## WORK TO BE COMPLETED:
The reply must consist of one number: how many lines of the data include the word "checked".

## RECORDS FOR THE TASK:
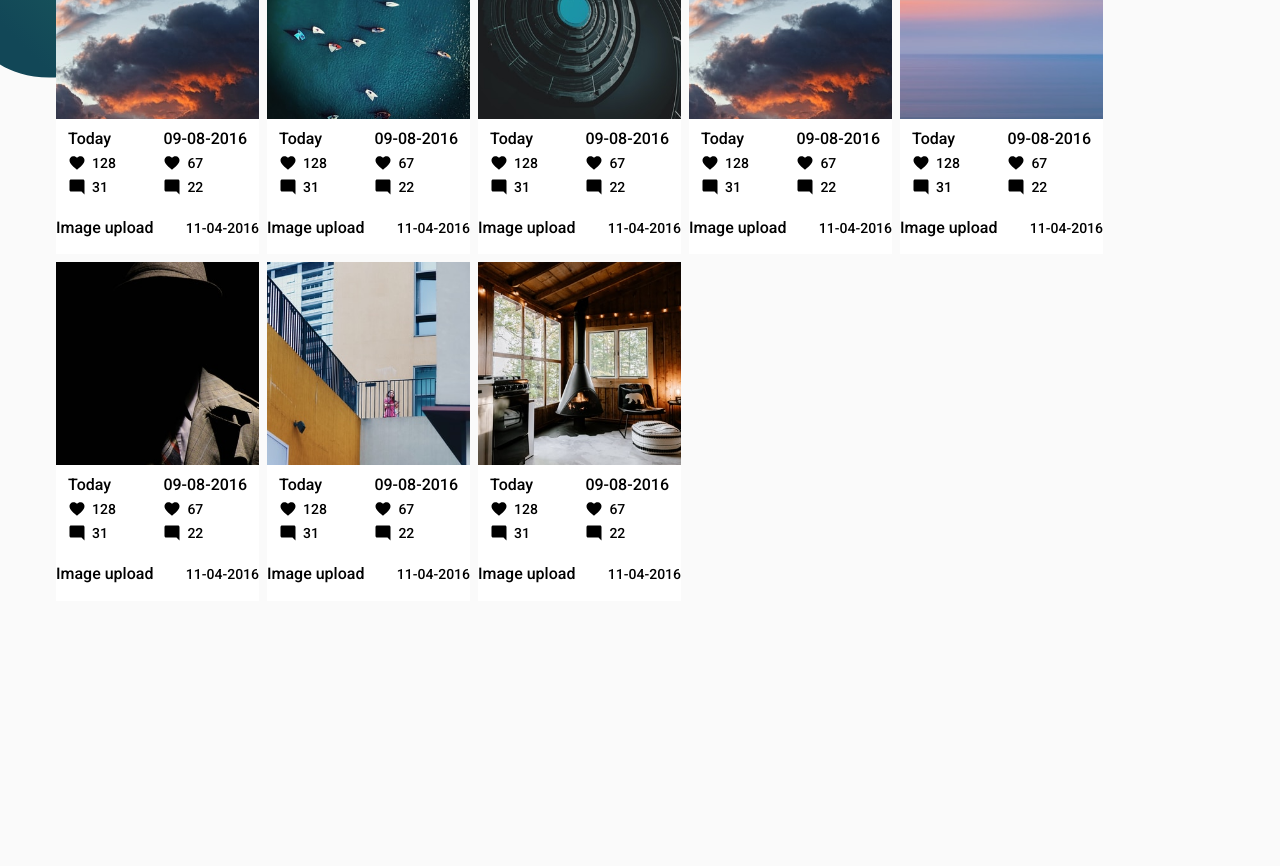
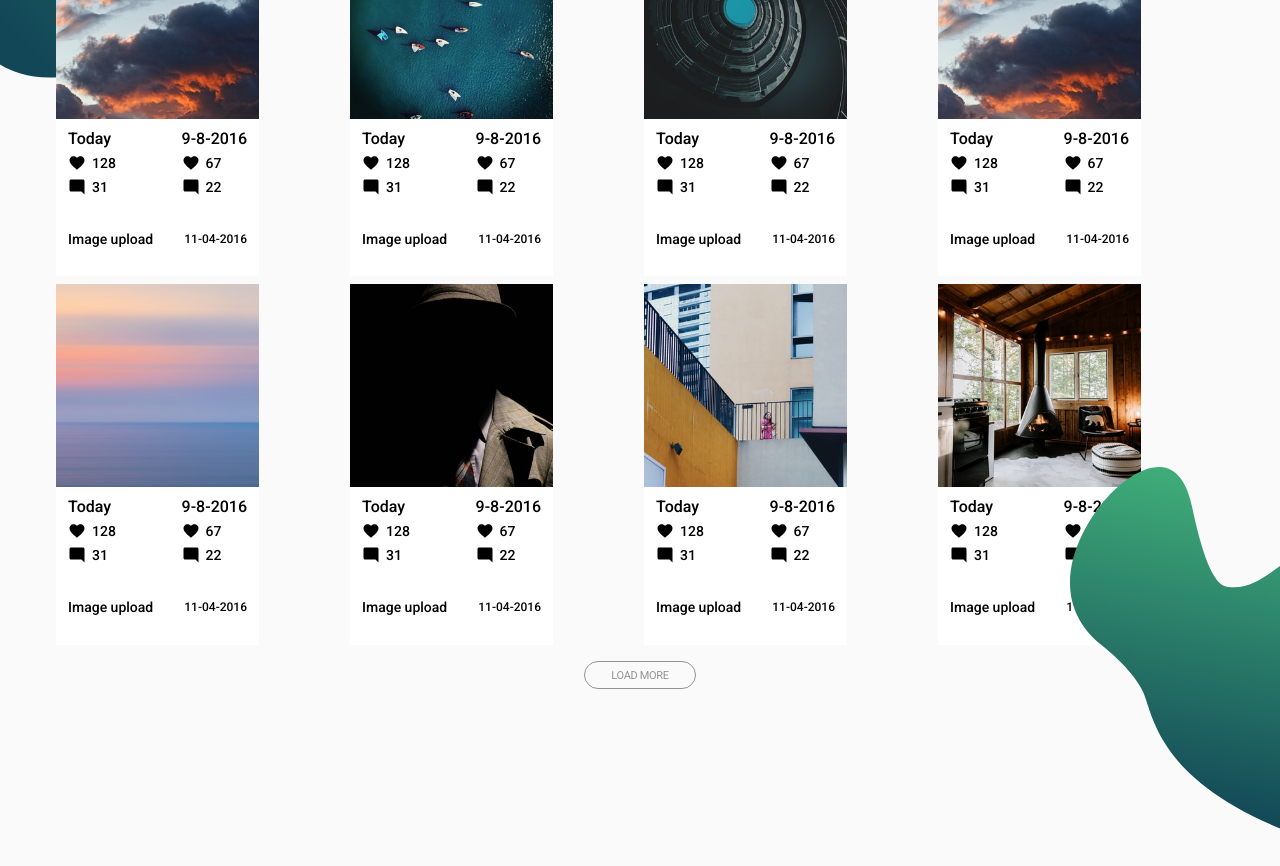
Before and after one commit to AnnaPrutnik/-monblanproject-test, a Next.js app: page / in a window 1280 px wide. Shown: the part 320-1186 px from the top of the page. Before the commit the page ends 921 px from the top, so only its background shows below. Built offline with nearby package versions, Linux system fonts and the light colour scheme.

Commit message:
add transitions and load more btn

```diff
--- a/app/globals.css
+++ b/app/globals.css
@@ -60,3 +60,7 @@ button {
 @utility small-text {
     font-size: 14px;
 }
+
+@utility smallest-text {
+    font-size: 12px;
+}
--- a/app/page.tsx
+++ b/app/page.tsx
@@ -1,26 +1,5 @@
-import Image from "next/image";
-
-import { Header } from "@/src/components/header/Header";
-import { List } from "@/src/components/list/List";
-import topDecorationImage from "@/src/assets/images/bg-decoration.svg";
+import { MainPage } from "@/src/components/page/MainPage";
 
 export default function Home() {
-    return (
-        <div className="relative ">
-            <div className="absolute top-0 left-0 -z-1 w-[630px] h-[398px]">
-                <Image
-                    src={topDecorationImage}
-                    alt="image for decoration"
-                    aria-hidden
-                    className="w-full"
-                    width={630}
-                    height={398}
-                />
-            </div>
-            <Header />
-            <main className="">
-                <List />
-            </main>
-        </div>
-    );
+    return <MainPage />;
 }
--- a/src/components/header/DateRangeInput.tsx
+++ b/src/components/header/DateRangeInput.tsx
@@ -66,7 +66,7 @@ export const DateRangeInput = ({
                                 />
                             </button>
 
-                            <span className="text-[14px] font-bold">
+                            <span className="small-text font-bold">
                                 {date.toLocaleString("en", {
                                     month: "long",
                                     year: "numeric",
--- a/src/components/header/Header.tsx
+++ b/src/components/header/Header.tsx
@@ -2,10 +2,16 @@ import Image from "next/image";
 import { siteText } from "@/src/assets/data/text";
 import logo from "@/src/assets/images/logo.svg";
 import { PickDateBlock } from "./PickDateBlock";
+import { Dispatch, SetStateAction } from "react";
 
 const { name, badge, statistics } = siteText;
 
-export const Header = () => {
+interface HeaderProps {
+    toValue: Date | null;
+    setToValue: Dispatch<SetStateAction<Date | null>>;
+}
+
+export const Header = ({ setToValue, toValue }: HeaderProps) => {
     return (
         <header className="shadow-header bg-white-opacity">
             <div
@@ -41,7 +47,7 @@ export const Header = () => {
                             </li>
                         ))}
                     </ul>
-                    <PickDateBlock />
+                    <PickDateBlock toValue={toValue} setToValue={setToValue} />
                 </div>
             </div>
         </header>
--- a/src/components/header/PickDateBlock.tsx
+++ b/src/components/header/PickDateBlock.tsx
@@ -1,18 +1,22 @@
 "use client";
 
-import { useState } from "react";
+import { useState, SetStateAction, Dispatch } from "react";
 import { siteText } from "@/src/assets/data/text";
 import { DateRangeInput } from "./DateRangeInput";
 
 const { dateLabel } = siteText;
 
-export const PickDateBlock = () => {
+interface ToValueProps {
+    toValue: Date | null;
+    setToValue: Dispatch<SetStateAction<Date | null>>;
+}
+
+export const PickDateBlock = ({ setToValue, toValue }: ToValueProps) => {
     const [fromValue, setFromValue] = useState<Date | null>(null);
-    const [toValue, setToValue] = useState<Date | null>(null);
 
     return (
         <div className="flex gap-[11px] items-baseline">
-            <p className="text-[16px] ">{dateLabel}</p>
+            <p className="normal-text ">{dateLabel}</p>
             <div className="flex gap-[22px]">
                 <DateRangeInput
                     name="from"
--- a/src/components/list/Card.tsx
+++ b/src/components/list/Card.tsx
@@ -10,6 +10,7 @@ const { todayLabel, imageUploadLabel } = siteText;
 
 interface CardProps extends ListCardType {
     mode: ModeEnum;
+    toValue: Date | null;
 }
 
 export const Card = ({
@@ -19,6 +20,7 @@ export const Card = ({
     imageUpload,
     today,
     mode,
+    toValue,
 }: CardProps) => {
     const currentDayDataArray = Object.entries(currentDay);
     const todayDataArray = Object.entries(today);
@@ -81,8 +83,17 @@ export const Card = ({
                         ))}
                     </ul>
                 </div>
+                {toValue && (
                     <div className={twMerge(isRow ? "mr-[168px]" : "")}>
-                    <p className="normal-text mb-[7px]">{"09-08-2016"}</p>
+                        <p className="normal-text mb-[7px]">
+                            {toValue
+                                .toLocaleString("en", {
+                                    month: "numeric",
+                                    year: "numeric",
+                                    day: "numeric",
+                                })
+                                .replaceAll("/", "-")}
+                        </p>
                         <ul
                             className={twMerge(
                                 "flex ",
@@ -104,17 +115,30 @@ export const Card = ({
                             ))}
                         </ul>
                     </div>
+                )}
             </div>
 
             <div
                 className={twMerge(
-                    isRow ? "" : "flex justify-between items-center w-full"
+                    isRow ? "" : "flex justify-between items-center w-full p-3"
                 )}
             >
-                <p className={twMerge("normal-text ", isRow ? "mb-2" : "")}>
+                <p
+                    className={twMerge(
+                        " ",
+                        isRow ? "mb-2 normal-text" : "small-text"
+                    )}
+                >
                     {imageUploadLabel}
                 </p>
-                <p>{imageUpload}</p>
+                <p
+                    className={twMerge(
+                        " ",
+                        isRow ? "small-text" : "smallest-text"
+                    )}
+                >
+                    {imageUpload}
+                </p>
             </div>
         </div>
     );
--- a/src/components/list/List.tsx
+++ b/src/components/list/List.tsx
@@ -1,7 +1,7 @@
 "use client";
 import { useState } from "react";
 import { twMerge } from "tailwind-merge";
-import { AnimatePresence } from "motion/react";
+import { LoadMoreBtn } from "./LoadMoreBtn";
 import * as motion from "motion/react-client";
 import { listData } from "@/src/assets/data/listData";
 import { Card } from "./Card";
@@ -12,7 +12,11 @@ export enum ModeEnum {
     TILES = "tiles",
 }
 
-export const List = () => {
+interface ListProps {
+    toValue: Date | null;
+}
+
+export const List = ({ toValue }: ListProps) => {
     const [mode, setMode] = useState<ModeEnum>(ModeEnum.TILES);
 
     const [isAnimating, setIsAnimating] = useState(false);
@@ -38,9 +42,7 @@ export const List = () => {
                 transition={{ duration: 0.3 }}
                 className={twMerge(
                     "grid gap-2 lg:min-w-[836px]",
-                    mode === ModeEnum.ROW
-                        ? ""
-                        : "grid-cols-[repeat(auto-fit,203px)] "
+                    mode === ModeEnum.ROW ? "mb-[33px]" : "grid-cols-4 mb-4"
                 )}
             >
                 {listForRender.map((item, index) => (
@@ -54,10 +56,13 @@ export const List = () => {
                             mode === ModeEnum.ROW ? "" : "max-w-[203px]"
                         )}
                     >
-                        <Card {...item} mode={mode} />
+                        <Card {...item} mode={mode} toValue={toValue} />
                     </motion.li>
                 ))}
             </motion.ul>
+            <div className="text-center">
+                <LoadMoreBtn />
+            </div>
         </div>
     );
 };
--- /dev/null
+++ b/src/components/list/LoadMoreBtn.tsx
@@ -0,0 +1,12 @@
+import React from "react";
+
+export const LoadMoreBtn = () => {
+    return (
+        <button
+            className="uppercase border border-neutral-60 rounded-[14px] px-[26px] pt-2 pb-[7px] text-[11px] text-neutral-60 tracking-[-0.03em] cursor-default"
+            disabled
+        >
+            {"load more"}
+        </button>
+    );
+};
--- a/src/components/list/ViewSwitcher.tsx
+++ b/src/components/list/ViewSwitcher.tsx
@@ -1,8 +1,8 @@
 "use client";
-import { Dispatch, SetStateAction } from "react";
 
 import { Sprite } from "../shared/Sprite";
 import { ModeEnum } from "./List";
+import { twMerge } from "tailwind-merge";
 
 interface ViewSwitcherProps {
     mode: ModeEnum;
@@ -19,16 +19,16 @@ export const ViewSwitcher = ({ changeMode, mode }: ViewSwitcherProps) => {
                     value={ModeEnum.ROW}
                     checked={mode === ModeEnum.ROW}
                     onChange={() => changeMode(ModeEnum.ROW)}
-                    className="hidden"
-                    aria-label="Row view"
+                    className="hidden peer"
+                    aria-label="Switch to row view"
                 />
                 <div
-                    className={
-                        "transition-colors " +
-                        (mode === ModeEnum.ROW
+                    className={twMerge(
+                        "transition-colors duration-500 peer-hover:text-neutral-60",
+                        mode === ModeEnum.ROW
                             ? "text-accent"
-                            : "text-neutral-40")
-                    }
+                            : "text-neutral-40"
+                    )}
                 >
                     <Sprite name="icon-row" className="w-6 h-[22px]" />
                 </div>
@@ -41,16 +41,16 @@ export const ViewSwitcher = ({ changeMode, mode }: ViewSwitcherProps) => {
                     value={ModeEnum.TILES}
                     checked={mode === ModeEnum.TILES}
                     onChange={() => changeMode(ModeEnum.TILES)}
-                    className="hidden"
-                    aria-label="Tiles view"
+                    className="hidden peer"
+                    aria-label="Switch to tiles view"
                 />
                 <div
-                    className={
-                        " transition-colors " +
-                        (mode === ModeEnum.TILES
+                    className={twMerge(
+                        "transition-colors duration-500",
+                        mode === ModeEnum.TILES
                             ? "text-accent"
-                            : "text-neutral-40")
-                    }
+                            : "text-neutral-40"
+                    )}
                 >
                     <Sprite name="icon-tiles" className="w-6 h-[22px]" />
                 </div>
--- /dev/null
+++ b/src/components/page/MainPage.tsx
@@ -0,0 +1,43 @@
+"use client";
+
+import { useState } from "react";
+
+import Image from "next/image";
+
+import { Header } from "@/src/components/header/Header";
+import { List } from "@/src/components/list/List";
+import topDecorationImage from "@/src/assets/images/bg-decoration.svg";
+import bottomDecoration from "@/src/assets/images/bg-decoration-bottom.svg";
+
+export const MainPage = () => {
+    const [toValue, setToValue] = useState<Date | null>(new Date("09-08-2016"));
+
+    return (
+        <div className="relative pb-[63px] min-h-[1200px]">
+            <div className="absolute top-0 left-0 -z-1 w-[630px] h-[398px]">
+                <Image
+                    src={topDecorationImage}
+                    alt="image for decoration"
+                    aria-hidden
+                    className="w-full"
+                    width={630}
+                    height={398}
+                />
+            </div>
+            <Header toValue={toValue} setToValue={setToValue} />
+            <main>
+                <List toValue={toValue} />
+            </main>
+            <div className="absolute right-0 bottom-[45px]">
+                <Image
+                    src={bottomDecoration}
+                    alt="image for decoration"
+                    aria-hidden
+                    className="w-full"
+                    width={210}
+                    height={368}
+                />
+            </div>
+        </div>
+    );
+};
```
Lines whose indentation alone changed are shown as unchanged.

## TASK ANSWER:
2